A Law Society council member has admitted to five breaches of professional rules in relation to his dealing with the coalminers’ compensation scheme.

Glyn Maddocks, council member for the West Country and Gwent and a partner at Welsh firm Gabb and Co, was fined £15,000 at the Solicitors Disciplinary Tribunal (SDT) and ordered to pay the costs, estimated to be £60,000.

The SDT fined him the maximum £5,000 on one charge as he failed to recognise a conflict of interests between the firm and its clients as a result of his relationship with the claim farmers IDC. Other breaches included his firm paying unlawful referral fees.

In addition Maddocks’ firm has been ordered to repay around £160,000 to sick miners caught up in the British Coal compensation scheme saga, following the hearing this week.

Gabb and Co agreed to repay the money that had been deducted from miners’ damages and paid instead to IDC, an amount of less than £100 per claimant.

The tribunal was told Gabb and Co had bought the miners’ cases from IDC and had paid them over £110,000.

The Solicitors Regulation Authority (SRA), which brought the proceedings, said the successful outcome sends a message that the authority is determined to see these cases through in the interests of miners. It is the third successful case the SRA has brought, with at least 14 more to come.

Antony Townsend, the SRA’s chief executive, said: “We hope that other solicitors will wake up and understand that repaying improper deductions from miners’ damages is in their clients’ best interests.

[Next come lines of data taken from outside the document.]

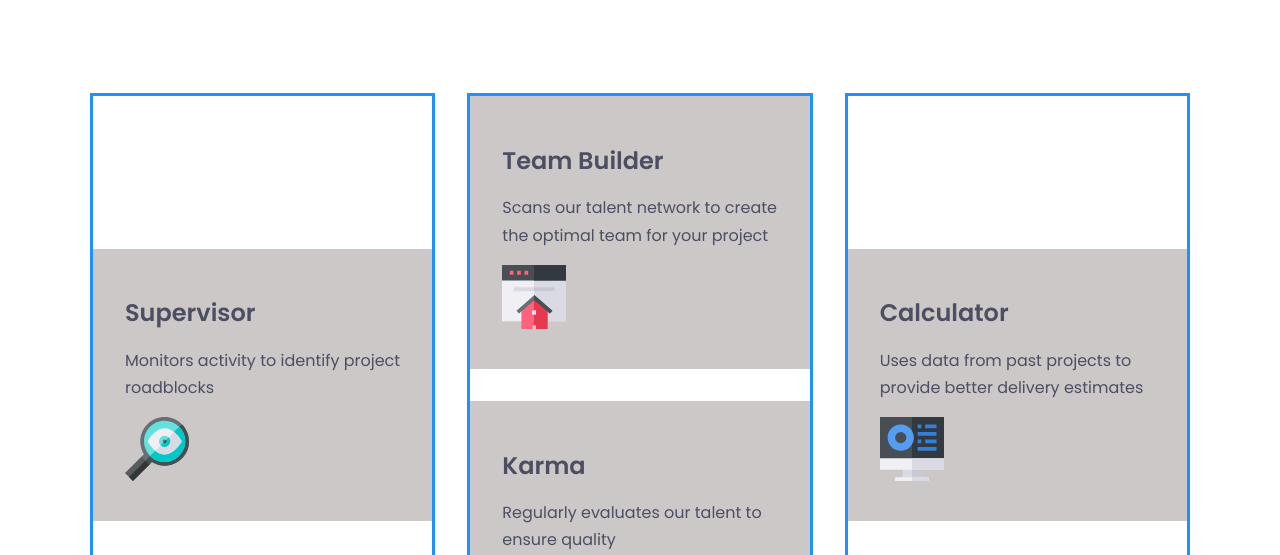
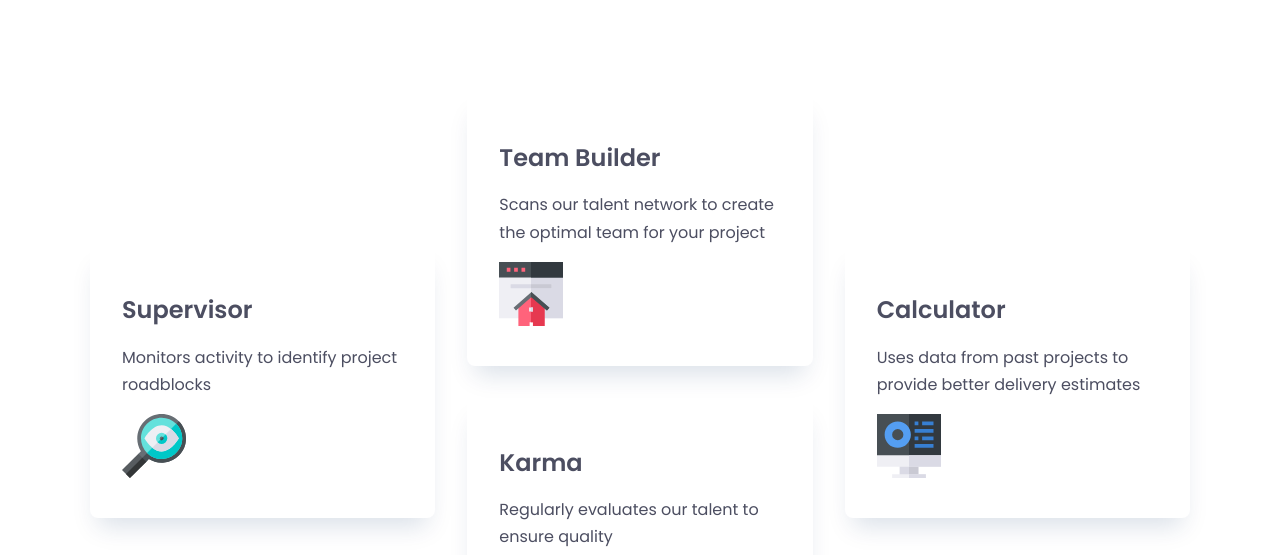
Before and after one commit to Annie-Huang/four-card-feature-section, a website: page index.html in a window 1280 px wide. Shown: the part 245-800 px from the top of the page. Drawn offline with Linux system fonts and the light colour scheme.

Commit message:
Add box-shadow and border-radius to the card

```diff
--- a/style.css
+++ b/style.css
@@ -79,7 +79,7 @@ header {
 }
 
 .col {
-  border: 3px solid dodgerblue;
+  /*border: 3px solid dodgerblue;*/
   display: grid;
   align-items: center;
   gap: inherit;
@@ -87,5 +87,10 @@ header {
 
 .card {
   padding: 2rem;
-  background: #cdc8c8;
+  /*background: #cdc8c8;*/
+  border-radius: 0.5rem;
+  box-shadow: 0 1rem 1.5rem -0.5rem rgb(0 50 100 / 0.15);
 }
+
+.card:nth-child(1) {
+}
```
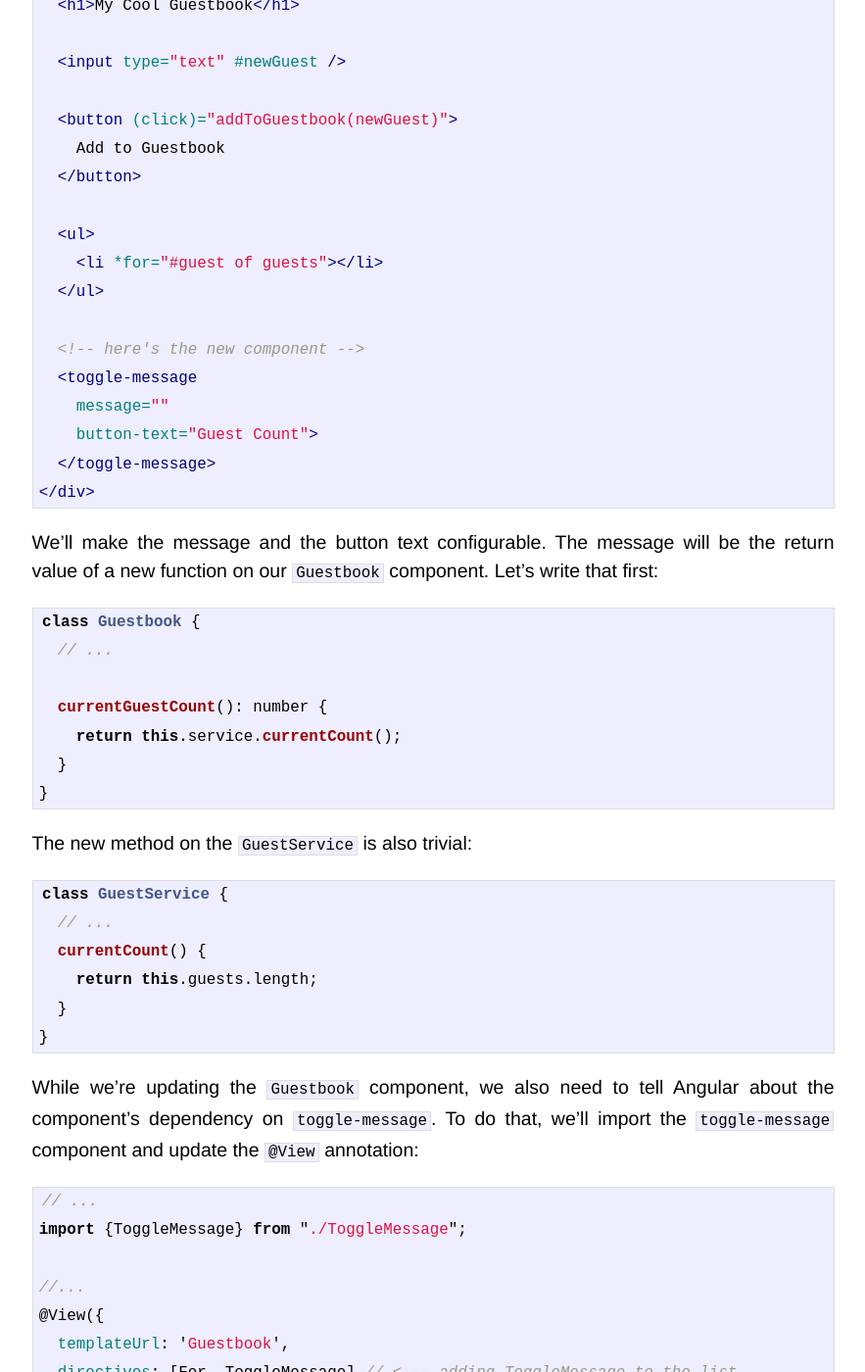
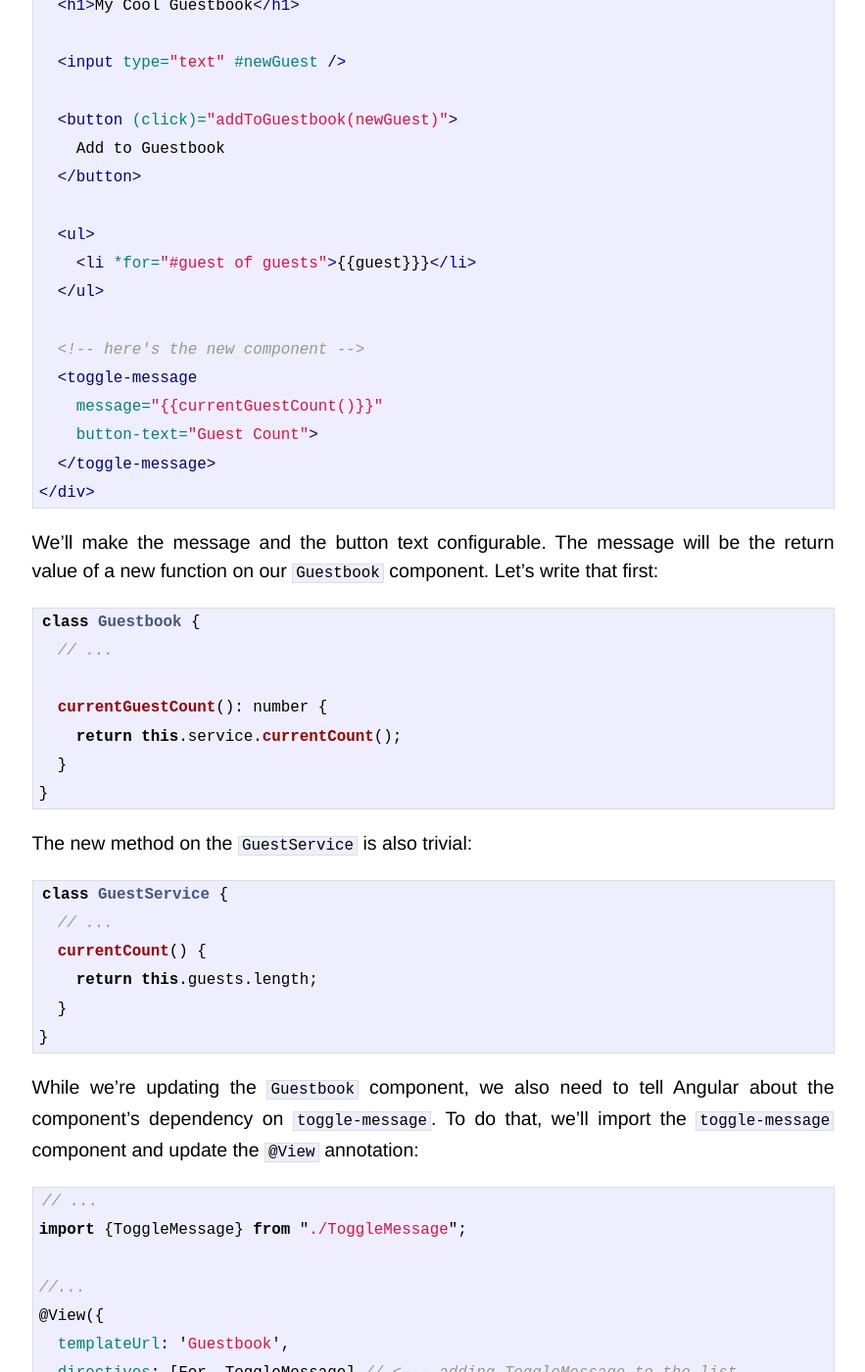
Before and after one commit to fcgvisa/enocom.github.io, a Jekyll site: the page built from _posts/2015-05-25-expanding-on-the-angular-2-quickstart.markdown, in a window 1280 px wide and 1400 px high, scrolled down 8221 px. Shown: the whole window at 98% size, without its empty margins (198-1081 px from the left). Built offline with Jekyll 4.4.1, drawn with Linux system fonts in a browser that asks for light colours; Markdown is read by kramdown in place of the engine named in the settings; comment, search, counter and statistics services are not loaded; some of the changed text lies outside the part shown.

Commit message:
Ensure angular interpolatin renders in jekyll

````diff
--- a/_posts/2015-05-25-expanding-on-the-angular-2-quickstart.markdown
+++ b/_posts/2015-05-25-expanding-on-the-angular-2-quickstart.markdown
@@ -119,7 +119,7 @@ Then create a `Guestbook.html` file in the same directory with the following:
   <h1>My Cool Guestbook</h1>
 
   <ul>
-    <li *for="#guest of guests">{{guest}}</li>
+    <li *for="#guest of guests">{% raw %}{{guest}}{% endraw %}</li>
   </ul>
 </div>
 ```
@@ -209,7 +209,7 @@ First, we will update the `Guestbook.html` template:
   <!-- end new stuff -->
 
   <ul>
-    <li *for="#guest of guests">{{guest}}</li>
+    <li *for="#guest of guests">{% raw %}{{guest}}{% endraw %}</li>
   </ul>
 </div>
 ```
@@ -272,12 +272,12 @@ Let's start by updating the `Guestbook.html` template to include our new `toggle
   </button>
 
   <ul>
-    <li *for="#guest of guests">{{guest}}</li>
+    <li *for="#guest of guests">{% raw %}{{guest}}{% endraw %}}</li>
   </ul>
 
   <!-- here's the new component -->
   <toggle-message
-    message="{{currentGuestCount()}}"
+    message="{% raw %}{{currentGuestCount()}}{% endraw %}"
     button-text="Guest Count">
   </toggle-message>
 </div>
@@ -323,8 +323,8 @@ Now with all the configuration out the way, we're ready to write the `toggle-mes
 
 ``` html
 <div>
-  <button (click)="toggleMessage()">{{buttonText}}</button>
-  <h1 [hidden]="!toggle">{{message}}</h1>
+  <button (click)="toggleMessage()">{% raw %}{{buttonText}}{% endraw %}</button>
+  <h1 [hidden]="!toggle">{% raw %}{{message}}{% endraw %}</h1>
 </div>
 ```
 
````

“Failure to repay may aggravate any misconduct and will not be tolerated by the public, the SRA, or the profession.”

A Gabb and Co spokeswoman said that the firm was “extremely proud” to have successfully obtained over a thousand awards for miners and their families

“We have always acted in good faith and have never profited from any deductions made or set out to behave in any way other than ethically,” said the spokeswoman. “We’re not alone in having made mistakes in the handling of these claims, hence our willingness to offer reimbursements.”

The firm’s spokeswoman added that in 1999 Maddocks unknowingly misinterpreted the practice rules.

“This was unintentional and at every stage he thought he was complying with professional regulations. Glyn’s intention was always to achieve the best possible result for his clients and his professional integrity and track record has never been in question,” added the spokeswoman.

Timothy Dutton QC of Fountain Court Chambers was instructed by the SRA, while Gabb and Co instructed Andrew Hopper QC from Cartwright Black Solicitors.